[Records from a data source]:
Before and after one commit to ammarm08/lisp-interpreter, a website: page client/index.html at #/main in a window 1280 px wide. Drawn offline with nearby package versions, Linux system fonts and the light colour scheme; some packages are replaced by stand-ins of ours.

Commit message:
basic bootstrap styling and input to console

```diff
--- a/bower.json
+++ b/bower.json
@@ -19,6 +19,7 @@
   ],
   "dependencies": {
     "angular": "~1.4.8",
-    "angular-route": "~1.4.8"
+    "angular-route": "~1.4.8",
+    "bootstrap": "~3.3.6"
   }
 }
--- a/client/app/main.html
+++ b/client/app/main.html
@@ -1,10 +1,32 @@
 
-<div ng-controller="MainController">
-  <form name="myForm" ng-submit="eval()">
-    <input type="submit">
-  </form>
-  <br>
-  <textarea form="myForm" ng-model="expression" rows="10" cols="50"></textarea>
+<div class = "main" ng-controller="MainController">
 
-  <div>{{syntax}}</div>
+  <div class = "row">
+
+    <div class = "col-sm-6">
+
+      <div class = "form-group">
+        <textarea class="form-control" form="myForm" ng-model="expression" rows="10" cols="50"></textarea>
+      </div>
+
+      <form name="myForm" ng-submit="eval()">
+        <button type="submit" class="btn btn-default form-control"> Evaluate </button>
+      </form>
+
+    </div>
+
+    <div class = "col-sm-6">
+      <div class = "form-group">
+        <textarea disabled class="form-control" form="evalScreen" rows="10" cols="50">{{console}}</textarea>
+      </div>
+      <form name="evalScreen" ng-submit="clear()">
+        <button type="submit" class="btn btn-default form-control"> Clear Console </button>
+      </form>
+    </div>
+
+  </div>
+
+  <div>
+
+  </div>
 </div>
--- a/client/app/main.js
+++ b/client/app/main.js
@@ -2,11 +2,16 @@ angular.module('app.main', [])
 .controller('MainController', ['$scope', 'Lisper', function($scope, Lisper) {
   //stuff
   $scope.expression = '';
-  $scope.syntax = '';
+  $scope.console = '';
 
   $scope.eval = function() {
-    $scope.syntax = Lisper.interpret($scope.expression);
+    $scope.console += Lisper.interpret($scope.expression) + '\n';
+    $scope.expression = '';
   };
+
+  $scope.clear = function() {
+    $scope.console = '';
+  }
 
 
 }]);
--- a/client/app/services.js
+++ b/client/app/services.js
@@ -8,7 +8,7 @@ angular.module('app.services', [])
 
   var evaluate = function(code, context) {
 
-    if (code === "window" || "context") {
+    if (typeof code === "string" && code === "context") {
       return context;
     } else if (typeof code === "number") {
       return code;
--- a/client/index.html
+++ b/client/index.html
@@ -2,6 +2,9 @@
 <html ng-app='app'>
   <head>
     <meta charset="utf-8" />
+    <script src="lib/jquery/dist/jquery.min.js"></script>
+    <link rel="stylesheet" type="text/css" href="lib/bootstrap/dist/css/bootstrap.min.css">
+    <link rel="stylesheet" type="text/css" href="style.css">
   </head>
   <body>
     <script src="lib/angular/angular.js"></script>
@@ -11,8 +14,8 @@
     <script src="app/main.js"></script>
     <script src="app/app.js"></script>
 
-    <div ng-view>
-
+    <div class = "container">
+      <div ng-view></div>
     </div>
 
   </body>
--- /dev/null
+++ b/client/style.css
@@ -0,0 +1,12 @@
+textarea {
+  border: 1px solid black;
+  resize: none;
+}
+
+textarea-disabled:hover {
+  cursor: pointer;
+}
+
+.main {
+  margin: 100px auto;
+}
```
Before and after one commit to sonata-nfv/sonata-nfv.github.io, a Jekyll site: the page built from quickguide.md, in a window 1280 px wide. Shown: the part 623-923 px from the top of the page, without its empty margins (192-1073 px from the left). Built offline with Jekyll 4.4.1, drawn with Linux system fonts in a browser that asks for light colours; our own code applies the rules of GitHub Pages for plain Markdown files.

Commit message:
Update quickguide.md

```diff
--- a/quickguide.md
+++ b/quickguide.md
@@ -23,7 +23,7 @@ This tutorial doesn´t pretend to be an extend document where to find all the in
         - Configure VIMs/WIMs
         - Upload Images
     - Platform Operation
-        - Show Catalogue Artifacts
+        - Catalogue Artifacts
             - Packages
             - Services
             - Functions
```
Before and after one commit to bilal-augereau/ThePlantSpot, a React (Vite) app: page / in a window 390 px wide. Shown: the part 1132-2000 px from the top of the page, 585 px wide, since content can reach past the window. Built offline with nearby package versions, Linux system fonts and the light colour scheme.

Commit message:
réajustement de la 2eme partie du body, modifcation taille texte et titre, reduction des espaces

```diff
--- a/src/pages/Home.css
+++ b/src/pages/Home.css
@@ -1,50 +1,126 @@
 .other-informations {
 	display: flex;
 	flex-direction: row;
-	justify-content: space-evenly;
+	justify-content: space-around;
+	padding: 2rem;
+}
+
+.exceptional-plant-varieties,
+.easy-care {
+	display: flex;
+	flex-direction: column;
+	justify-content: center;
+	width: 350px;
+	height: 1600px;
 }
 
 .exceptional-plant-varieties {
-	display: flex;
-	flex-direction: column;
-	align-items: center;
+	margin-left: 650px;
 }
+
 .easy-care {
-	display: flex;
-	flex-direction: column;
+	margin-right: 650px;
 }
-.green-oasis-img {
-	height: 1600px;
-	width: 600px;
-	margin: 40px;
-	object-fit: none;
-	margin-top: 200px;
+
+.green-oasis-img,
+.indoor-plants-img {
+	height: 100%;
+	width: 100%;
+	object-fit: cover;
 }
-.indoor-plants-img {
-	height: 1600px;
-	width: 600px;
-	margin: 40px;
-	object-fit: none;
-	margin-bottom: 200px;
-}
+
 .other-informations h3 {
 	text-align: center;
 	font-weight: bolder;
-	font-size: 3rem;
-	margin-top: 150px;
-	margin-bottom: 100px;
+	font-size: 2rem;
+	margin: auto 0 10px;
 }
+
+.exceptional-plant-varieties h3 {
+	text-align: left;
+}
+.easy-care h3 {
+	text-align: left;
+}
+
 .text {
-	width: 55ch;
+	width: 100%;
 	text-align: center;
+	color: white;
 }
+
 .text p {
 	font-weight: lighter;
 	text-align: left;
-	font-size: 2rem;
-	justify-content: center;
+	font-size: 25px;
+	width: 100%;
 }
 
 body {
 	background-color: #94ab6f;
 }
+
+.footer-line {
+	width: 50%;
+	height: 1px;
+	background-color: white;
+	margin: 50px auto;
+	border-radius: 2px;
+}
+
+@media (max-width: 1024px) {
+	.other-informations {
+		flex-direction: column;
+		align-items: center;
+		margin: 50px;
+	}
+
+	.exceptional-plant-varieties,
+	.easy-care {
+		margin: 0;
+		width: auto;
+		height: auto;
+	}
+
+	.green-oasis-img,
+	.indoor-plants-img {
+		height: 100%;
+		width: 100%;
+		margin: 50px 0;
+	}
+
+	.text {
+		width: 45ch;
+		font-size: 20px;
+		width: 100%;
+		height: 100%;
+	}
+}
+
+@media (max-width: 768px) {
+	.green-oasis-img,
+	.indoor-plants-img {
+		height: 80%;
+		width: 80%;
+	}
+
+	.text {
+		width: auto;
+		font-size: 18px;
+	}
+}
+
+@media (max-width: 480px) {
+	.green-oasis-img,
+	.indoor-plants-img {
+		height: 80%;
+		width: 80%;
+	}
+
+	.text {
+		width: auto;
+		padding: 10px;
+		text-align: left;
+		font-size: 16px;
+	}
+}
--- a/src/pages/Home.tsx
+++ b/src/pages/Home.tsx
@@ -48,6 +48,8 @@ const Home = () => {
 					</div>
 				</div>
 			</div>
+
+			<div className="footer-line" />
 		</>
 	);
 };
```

[WHAT THE EXERCISE ASKS]:
Each record shown above is to be given again exactly.

[RESULT OF THE EXERCISE]:
Before and after one commit to ammarm08/lisp-interpreter, a website: page client/index.html at #/main in a window 1280 px wide. Drawn offline with nearby package versions, Linux system fonts and the light colour scheme; some packages are replaced by stand-ins of ours.

Commit message:
basic bootstrap styling and input to console

```diff
--- a/bower.json
+++ b/bower.json
@@ -19,6 +19,7 @@
   ],
   "dependencies": {
     "angular": "~1.4.8",
-    "angular-route": "~1.4.8"
+    "angular-route": "~1.4.8",
+    "bootstrap": "~3.3.6"
   }
 }
--- a/client/app/main.html
+++ b/client/app/main.html
@@ -1,10 +1,32 @@
 
-<div ng-controller="MainController">
-  <form name="myForm" ng-submit="eval()">
-    <input type="submit">
-  </form>
-  <br>
-  <textarea form="myForm" ng-model="expression" rows="10" cols="50"></textarea>
+<div class = "main" ng-controller="MainController">
 
-  <div>{{syntax}}</div>
+  <div class = "row">
+
+    <div class = "col-sm-6">
+
+      <div class = "form-group">
+        <textarea class="form-control" form="myForm" ng-model="expression" rows="10" cols="50"></textarea>
+      </div>
+
+      <form name="myForm" ng-submit="eval()">
+        <button type="submit" class="btn btn-default form-control"> Evaluate </button>
+      </form>
+
+    </div>
+
+    <div class = "col-sm-6">
+      <div class = "form-group">
+        <textarea disabled class="form-control" form="evalScreen" rows="10" cols="50">{{console}}</textarea>
+      </div>
+      <form name="evalScreen" ng-submit="clear()">
+        <button type="submit" class="btn btn-default form-control"> Clear Console </button>
+      </form>
+    </div>
+
+  </div>
+
+  <div>
+
+  </div>
 </div>
--- a/client/app/main.js
+++ b/client/app/main.js
@@ -2,11 +2,16 @@ angular.module('app.main', [])
 .controller('MainController', ['$scope', 'Lisper', function($scope, Lisper) {
   //stuff
   $scope.expression = '';
-  $scope.syntax = '';
+  $scope.console = '';
 
   $scope.eval = function() {
-    $scope.syntax = Lisper.interpret($scope.expression);
+    $scope.console += Lisper.interpret($scope.expression) + '\n';
+    $scope.expression = '';
   };
+
+  $scope.clear = function() {
+    $scope.console = '';
+  }
 
 
 }]);
--- a/client/app/services.js
+++ b/client/app/services.js
@@ -8,7 +8,7 @@ angular.module('app.services', [])
 
   var evaluate = function(code, context) {
 
-    if (code === "window" || "context") {
+    if (typeof code === "string" && code === "context") {
       return context;
     } else if (typeof code === "number") {
       return code;
--- a/client/index.html
+++ b/client/index.html
@@ -2,6 +2,9 @@
 <html ng-app='app'>
   <head>
     <meta charset="utf-8" />
+    <script src="lib/jquery/dist/jquery.min.js"></script>
+    <link rel="stylesheet" type="text/css" href="lib/bootstrap/dist/css/bootstrap.min.css">
+    <link rel="stylesheet" type="text/css" href="style.css">
   </head>
   <body>
     <script src="lib/angular/angular.js"></script>
@@ -11,8 +14,8 @@
     <script src="app/main.js"></script>
     <script src="app/app.js"></script>
 
-    <div ng-view>
-
+    <div class = "container">
+      <div ng-view></div>
     </div>
 
   </body>
--- /dev/null
+++ b/client/style.css
@@ -0,0 +1,12 @@
+textarea {
+  border: 1px solid black;
+  resize: none;
+}
+
+textarea-disabled:hover {
+  cursor: pointer;
+}
+
+.main {
+  margin: 100px auto;
+}
```
Before and after one commit to sonata-nfv/sonata-nfv.github.io, a Jekyll site: the page built from quickguide.md, in a window 1280 px wide. Shown: the part 623-923 px from the top of the page, without its empty margins (192-1073 px from the left). Built offline with Jekyll 4.4.1, drawn with Linux system fonts in a browser that asks for light colours; our own code applies the rules of GitHub Pages for plain Markdown files.

Commit message:
Update quickguide.md

```diff
--- a/quickguide.md
+++ b/quickguide.md
@@ -23,7 +23,7 @@ This tutorial doesn´t pretend to be an extend document where to find all the in
         - Configure VIMs/WIMs
         - Upload Images
     - Platform Operation
-        - Show Catalogue Artifacts
+        - Catalogue Artifacts
             - Packages
             - Services
             - Functions
```
Before and after one commit to bilal-augereau/ThePlantSpot, a React (Vite) app: page / in a window 390 px wide. Shown: the part 1132-2000 px from the top of the page, 585 px wide, since content can reach past the window. Built offline with nearby package versions, Linux system fonts and the light colour scheme.

Commit message:
réajustement de la 2eme partie du body, modifcation taille texte et titre, reduction des espaces

```diff
--- a/src/pages/Home.css
+++ b/src/pages/Home.css
@@ -1,50 +1,126 @@
 .other-informations {
 	display: flex;
 	flex-direction: row;
-	justify-content: space-evenly;
+	justify-content: space-around;
+	padding: 2rem;
+}
+
+.exceptional-plant-varieties,
+.easy-care {
+	display: flex;
+	flex-direction: column;
+	justify-content: center;
+	width: 350px;
+	height: 1600px;
 }
 
 .exceptional-plant-varieties {
-	display: flex;
-	flex-direction: column;
-	align-items: center;
+	margin-left: 650px;
 }
+
 .easy-care {
-	display: flex;
-	flex-direction: column;
+	margin-right: 650px;
 }
-.green-oasis-img {
-	height: 1600px;
-	width: 600px;
-	margin: 40px;
-	object-fit: none;
-	margin-top: 200px;
+
+.green-oasis-img,
+.indoor-plants-img {
+	height: 100%;
+	width: 100%;
+	object-fit: cover;
 }
-.indoor-plants-img {
-	height: 1600px;
-	width: 600px;
-	margin: 40px;
-	object-fit: none;
-	margin-bottom: 200px;
-}
+
 .other-informations h3 {
 	text-align: center;
 	font-weight: bolder;
-	font-size: 3rem;
-	margin-top: 150px;
-	margin-bottom: 100px;
+	font-size: 2rem;
+	margin: auto 0 10px;
 }
+
+.exceptional-plant-varieties h3 {
+	text-align: left;
+}
+.easy-care h3 {
+	text-align: left;
+}
+
 .text {
-	width: 55ch;
+	width: 100%;
 	text-align: center;
+	color: white;
 }
+
 .text p {
 	font-weight: lighter;
 	text-align: left;
-	font-size: 2rem;
-	justify-content: center;
+	font-size: 25px;
+	width: 100%;
 }
 
 body {
 	background-color: #94ab6f;
 }
+
+.footer-line {
+	width: 50%;
+	height: 1px;
+	background-color: white;
+	margin: 50px auto;
+	border-radius: 2px;
+}
+
+@media (max-width: 1024px) {
+	.other-informations {
+		flex-direction: column;
+		align-items: center;
+		margin: 50px;
+	}
+
+	.exceptional-plant-varieties,
+	.easy-care {
+		margin: 0;
+		width: auto;
+		height: auto;
+	}
+
+	.green-oasis-img,
+	.indoor-plants-img {
+		height: 100%;
+		width: 100%;
+		margin: 50px 0;
+	}
+
+	.text {
+		width: 45ch;
+		font-size: 20px;
+		width: 100%;
+		height: 100%;
+	}
+}
+
+@media (max-width: 768px) {
+	.green-oasis-img,
+	.indoor-plants-img {
+		height: 80%;
+		width: 80%;
+	}
+
+	.text {
+		width: auto;
+		font-size: 18px;
+	}
+}
+
+@media (max-width: 480px) {
+	.green-oasis-img,
+	.indoor-plants-img {
+		height: 80%;
+		width: 80%;
+	}
+
+	.text {
+		width: auto;
+		padding: 10px;
+		text-align: left;
+		font-size: 16px;
+	}
+}
--- a/src/pages/Home.tsx
+++ b/src/pages/Home.tsx
@@ -48,6 +48,8 @@ const Home = () => {
 					</div>
 				</div>
 			</div>
+
+			<div className="footer-line" />
 		</>
 	);
 };
```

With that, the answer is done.